“Do you have any skills?”

I mention the welding course I took, and the coal mine out in Sparwood that I worked for, briefly, before it ever occurred to me to travel, back when Sparwood was the furthest I’d ever been from home, and she tells me she knows a guy. We grab her payphone card and head for the store.

A lifelong traveler, Celeste knows everyone. All the innkeepers and truckers, gardeners, businessmen, hirers of itinerant labourers, and caseworkers, from Saltspring to Skagway. Her friend,  Pete, from Whitehorse, a place I’d always wanted to see, “owns a mining company.” I am a bit apprehensive of that phone call, figure I’ll have a better chance of impressing the guy if I simply show up with my resume, but she dials, and hands me the phone.

What will I say? That I’m some kid that some old lady picked up, looking for some sort of work?  But he’s chatty, friendly. It turns out he doesn’t own a mining company; he owns and operates heavy equipment, and worked on a couple mining and exploration projects. We talk about my plans. I tell him something acceptable.

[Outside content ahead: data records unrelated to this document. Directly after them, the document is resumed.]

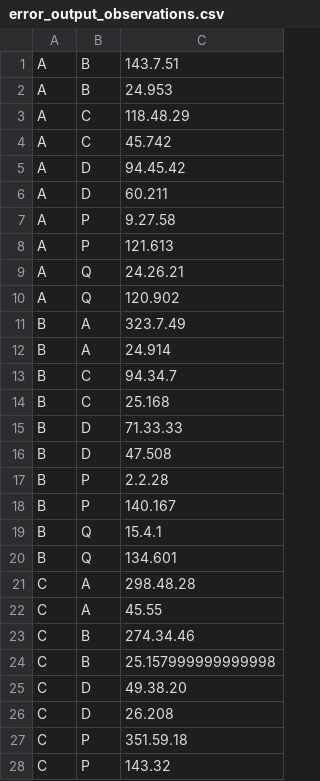
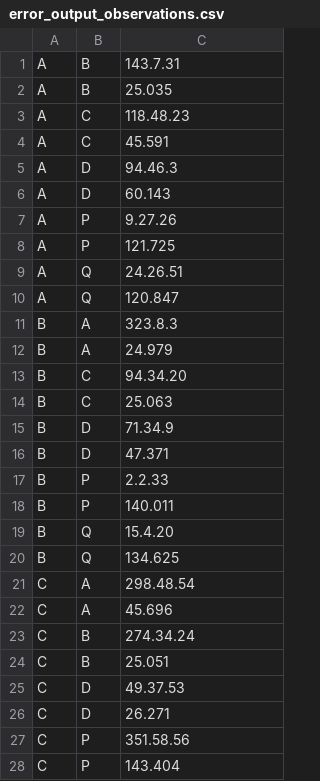
Before and after one commit to jasrusable/APG4005F, a CSV file: assignment_2/data/error_output_observations.csv, drawn as a sheet; only a part is shown; the diff covers the shown part only.

```diff
--- a/assignment_2/data/error_output_observations.csv
+++ b/assignment_2/data/error_output_observations.csv
@@ -1,28 +1,28 @@
-A,B,143.7.51,
-A,B,24.953,
-A,C,118.48.29,
-A,C,45.742,
-A,D,94.45.42,
-A,D,60.211,
-A,P,9.27.58,
-A,P,121.613,
-A,Q,24.26.21,
-A,Q,120.902,
-B,A,323.7.49,
-B,A,24.914,
-B,C,94.34.7,
-B,C,25.168,
-B,D,71.33.33,
-B,D,47.508,
-B,P,2.2.28,
-B,P,140.167,
-B,Q,15.4.1,
-B,Q,134.601,
-C,A,298.48.28,
-C,A,45.55,
-C,B,274.34.46,
-C,B,25.157999999999998,
-C,D,49.38.20,
-C,D,26.208,
-C,P,351.59.18,
-C,P,143.32,
+A,B,143.7.31,
+A,B,25.035,
+A,C,118.48.23,
+A,C,45.591,
+A,D,94.46.3,
+A,D,60.143,
+A,P,9.27.26,
+A,P,121.725,
+A,Q,24.26.51,
+A,Q,120.847,
+B,A,323.8.3,
+B,A,24.979,
+B,C,94.34.20,
+B,C,25.063,
+B,D,71.34.9,
+B,D,47.371,
+B,P,2.2.33,
+B,P,140.011,
+B,Q,15.4.20,
+B,Q,134.625,
+C,A,298.48.54,
+C,A,45.696,
+C,B,274.34.24,
+C,B,25.051,
+C,D,49.37.53,
+C,D,26.271,
+C,P,351.58.56,
+C,P,143.404,
```
Also changed, not shown: 11 edited cells elsewhere in this file, 2 other files.
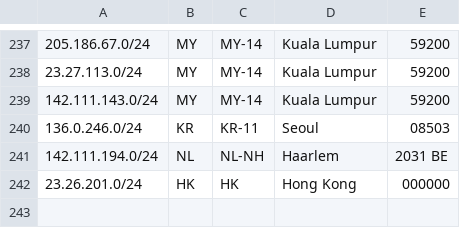
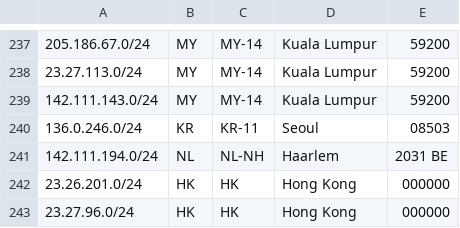
Before and after one commit to evoxt/geofeed, a CSV file: geofeed.csv, drawn as a sheet; only a part is shown, gaps mark what is left out.

Commit message:
Update geofeed.csv

```diff
--- a/geofeed.csv
+++ b/geofeed.csv
@@ -242 +242,2 @@
 23.26.201.0/24,HK,HK,Hong Kong,000000
+23.27.96.0/24,HK,HK,Hong Kong,000000
```
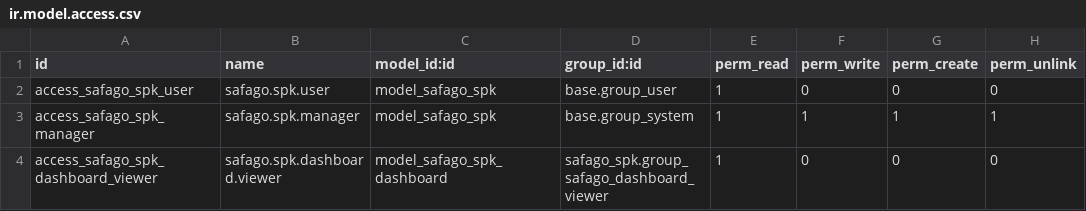
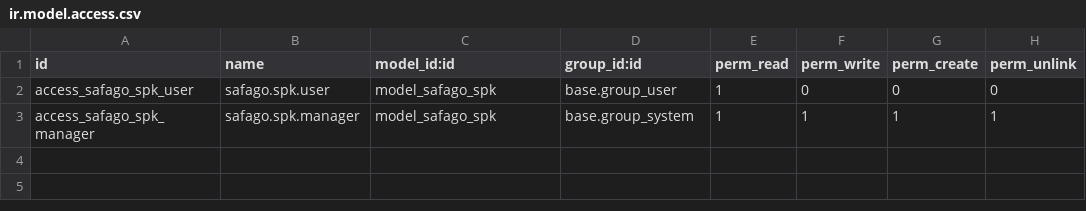
Before and after one commit to mraifalkautsar/IF3141-odoo-K01-G10, a CSV file: custom_addons/safago_spk/security/ir.model.access.csv, drawn as a sheet.

Commit message:
fix: safago dashboard access

```diff
--- a/custom_addons/safago_spk/security/ir.model.access.csv
+++ b/custom_addons/safago_spk/security/ir.model.access.csv
@@ -3,2 +3 @@ access_safago_spk_user,safago.spk.user,model_safago_spk,base.group_user,1,0,0,0
 access_safago_spk_manager,safago.spk.manager,model_safago_spk,base.group_system,1,1,1,1
-access_safago_spk_dashboard_viewer,safago.spk.dashboard.viewer,model_safago_spk_dashboard,safago_spk.group_safago_dashboard_viewer,1,0,0,0
```
Also changed, not shown: 1 other file.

“Job, class 1 license, trucking job, Ford Ranger, house in a small town… but until then I’m a bicycle nomad, mostly because I enjoy cycling and think touring the North would be kind of epic.”

“So, you know how to drive?”

“Class 5 with airbrakes.”

“So, you can drive a rock truck?”

We talk about trucks, about how early the ice is breaking this year on the Yukon River up in Dawson, about some of the more remote and beautiful places he’s worked. And then one of us mentions Thailand. He just got back last week. I start telling stories about cycling, about the monkey that stole my bike mirror, and taunted me with it from the top of the ruins in Lopburi; about the best pad thai I ever tasted from a roadside shack in the middle of nowhere, the day I crashed my bike on a clay road in the rain, how I ate it, covered in mud from head to toe… as Celeste frantically signals that we should end this conversation; her calling card will run out, and she needs to find a ride to town. We exchange numbers and emails and I cheerfully hang up the phone. I like Pete, and Yukon Territory sounds amazing.

Celeste makes a call. Her ride to 100 Mile House for shopping makes another excuse.  And I start thinking maybe she was right about Horsefly; a small town might not be the best place to live if one has crossed that line between adventure and desperation.

“You know, I also have some connections in Stewart.”

And she is relentlessly back on the payphone, trying to figure out what’s going on where. Hotspots for the travelling hippy, boom towns, festivals. But no one is offering her a ride, or even an invitation.

I remember the moment I thought I became an adult. That reckless day I spent, picnicking down by the river, trying to lose the cops, talking to local children and taking pictures of a flock of birds. The birds were pink, sort of like geese, but smaller. I wasn’t supposed to be there, and I knew it, but I decided to play innocent. At the time, I thought it would be cool, to say I was right there, in the border zone, between Turkey and Iran and Naxçivan, sitting on a large rock, having a picnic. When I saw the truck approach, I jammed the memory card from my camera into a loaf of bread, and put another one in, randomly. To this day I don’t know why I did it, what the consequence would have been if I’d been caught. All for what? Birds? Could have been killed, or spent the rest of my life in prison, for some birds.  Birds. Or for some stupid unwritten challenge among travelers, real, hardcore, budget adventurers. Travellers, not tourists. Too inexperienced, in our early twenties, to realize there really is no difference. We are all just tourists, in the end.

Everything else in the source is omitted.